BEGIN EXERCISE MATERIAL
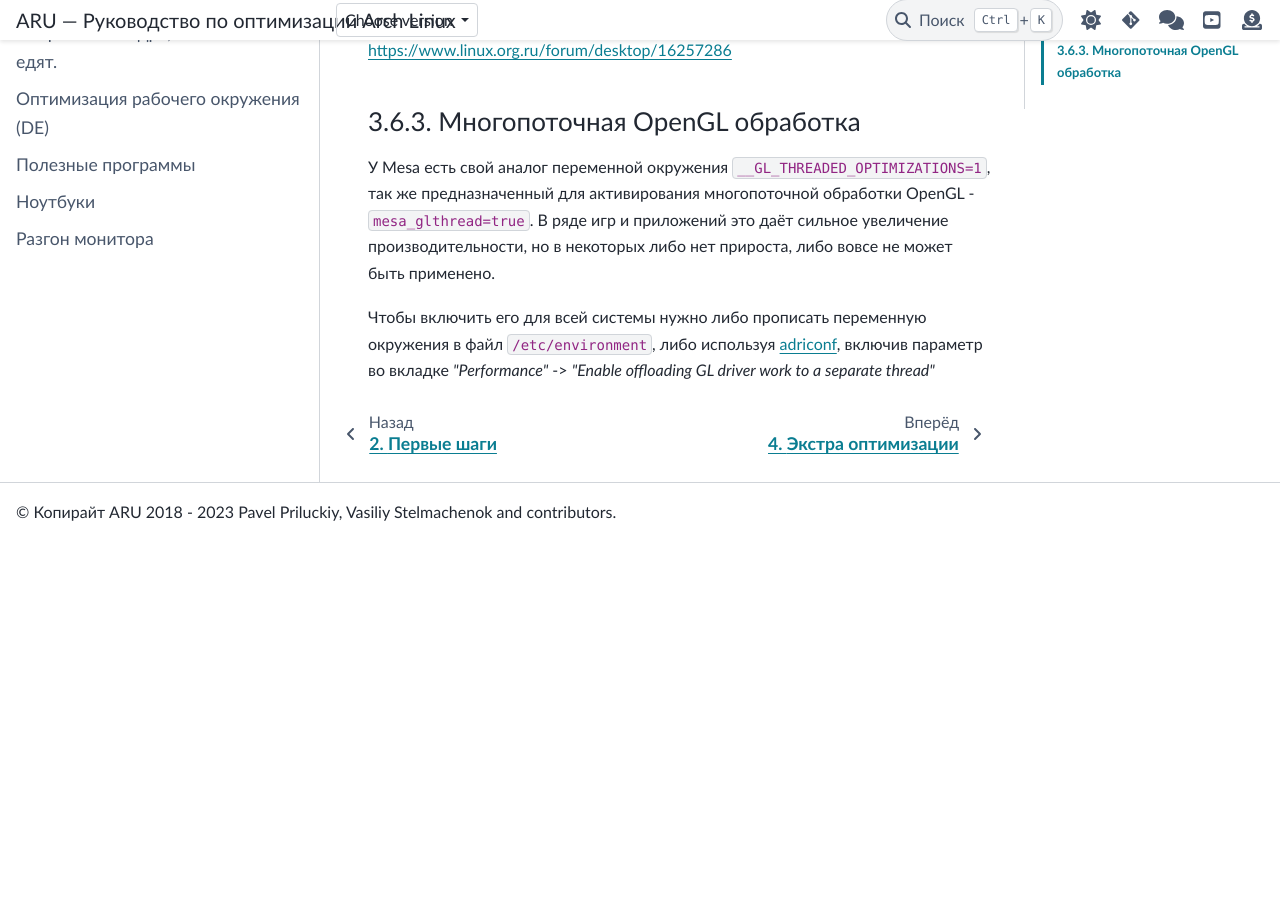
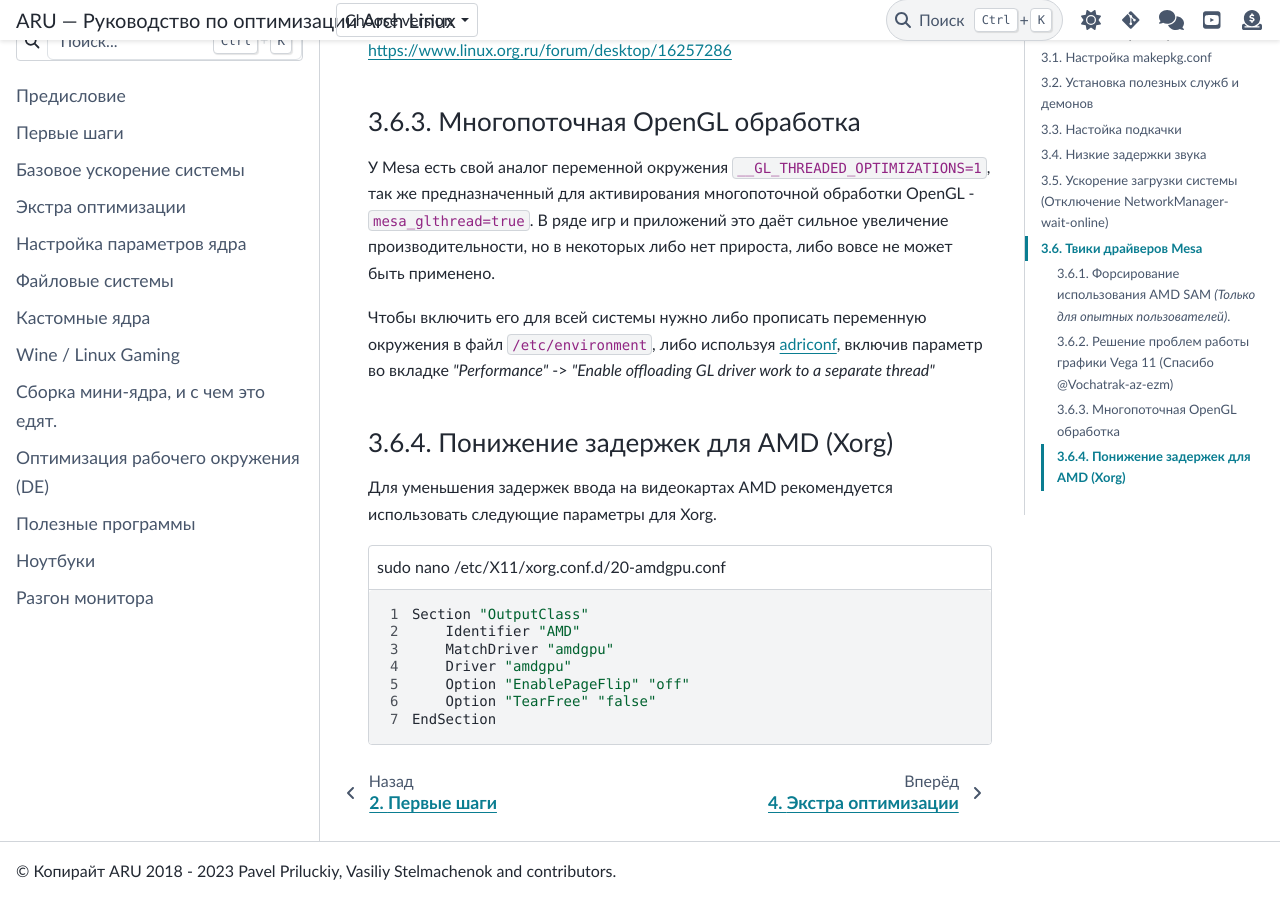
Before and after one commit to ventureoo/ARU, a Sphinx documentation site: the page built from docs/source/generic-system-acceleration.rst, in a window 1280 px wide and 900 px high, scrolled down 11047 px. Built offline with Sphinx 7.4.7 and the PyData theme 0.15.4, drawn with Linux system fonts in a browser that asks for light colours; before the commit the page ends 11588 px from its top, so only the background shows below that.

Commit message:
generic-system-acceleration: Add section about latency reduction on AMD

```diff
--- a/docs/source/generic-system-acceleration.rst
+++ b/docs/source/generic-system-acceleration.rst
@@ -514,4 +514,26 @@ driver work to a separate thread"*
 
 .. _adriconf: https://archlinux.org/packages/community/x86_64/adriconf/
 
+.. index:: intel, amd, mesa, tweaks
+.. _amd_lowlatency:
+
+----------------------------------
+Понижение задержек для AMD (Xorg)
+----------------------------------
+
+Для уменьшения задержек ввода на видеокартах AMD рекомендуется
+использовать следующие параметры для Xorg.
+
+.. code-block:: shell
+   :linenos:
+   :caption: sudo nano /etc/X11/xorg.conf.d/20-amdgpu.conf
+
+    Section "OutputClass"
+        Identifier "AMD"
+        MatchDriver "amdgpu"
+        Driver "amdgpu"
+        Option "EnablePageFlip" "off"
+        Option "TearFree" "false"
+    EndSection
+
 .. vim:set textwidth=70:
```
END EXERCISE MATERIAL
> **ASSIGNED TASK**
Copy the data word for word, no pictures.

> **RESPONSE FOR THIS EXERCISE**
Before and after one commit to ventureoo/ARU, a Sphinx documentation site: the page built from docs/source/generic-system-acceleration.rst, in a window 1280 px wide and 900 px high, scrolled down 11047 px. Built offline with Sphinx 7.4.7 and the PyData theme 0.15.4, drawn with Linux system fonts in a browser that asks for light colours; before the commit the page ends 11588 px from its top, so only the background shows below that.

Commit message:
generic-system-acceleration: Add section about latency reduction on AMD

```diff
--- a/docs/source/generic-system-acceleration.rst
+++ b/docs/source/generic-system-acceleration.rst
@@ -514,4 +514,26 @@ driver work to a separate thread"*
 
 .. _adriconf: https://archlinux.org/packages/community/x86_64/adriconf/
 
+.. index:: intel, amd, mesa, tweaks
+.. _amd_lowlatency:
+
+----------------------------------
+Понижение задержек для AMD (Xorg)
+----------------------------------
+
+Для уменьшения задержек ввода на видеокартах AMD рекомендуется
+использовать следующие параметры для Xorg.
+
+.. code-block:: shell
+   :linenos:
+   :caption: sudo nano /etc/X11/xorg.conf.d/20-amdgpu.conf
+
+    Section "OutputClass"
+        Identifier "AMD"
+        MatchDriver "amdgpu"
+        Driver "amdgpu"
+        Option "EnablePageFlip" "off"
+        Option "TearFree" "false"
+    EndSection
+
 .. vim:set textwidth=70:
```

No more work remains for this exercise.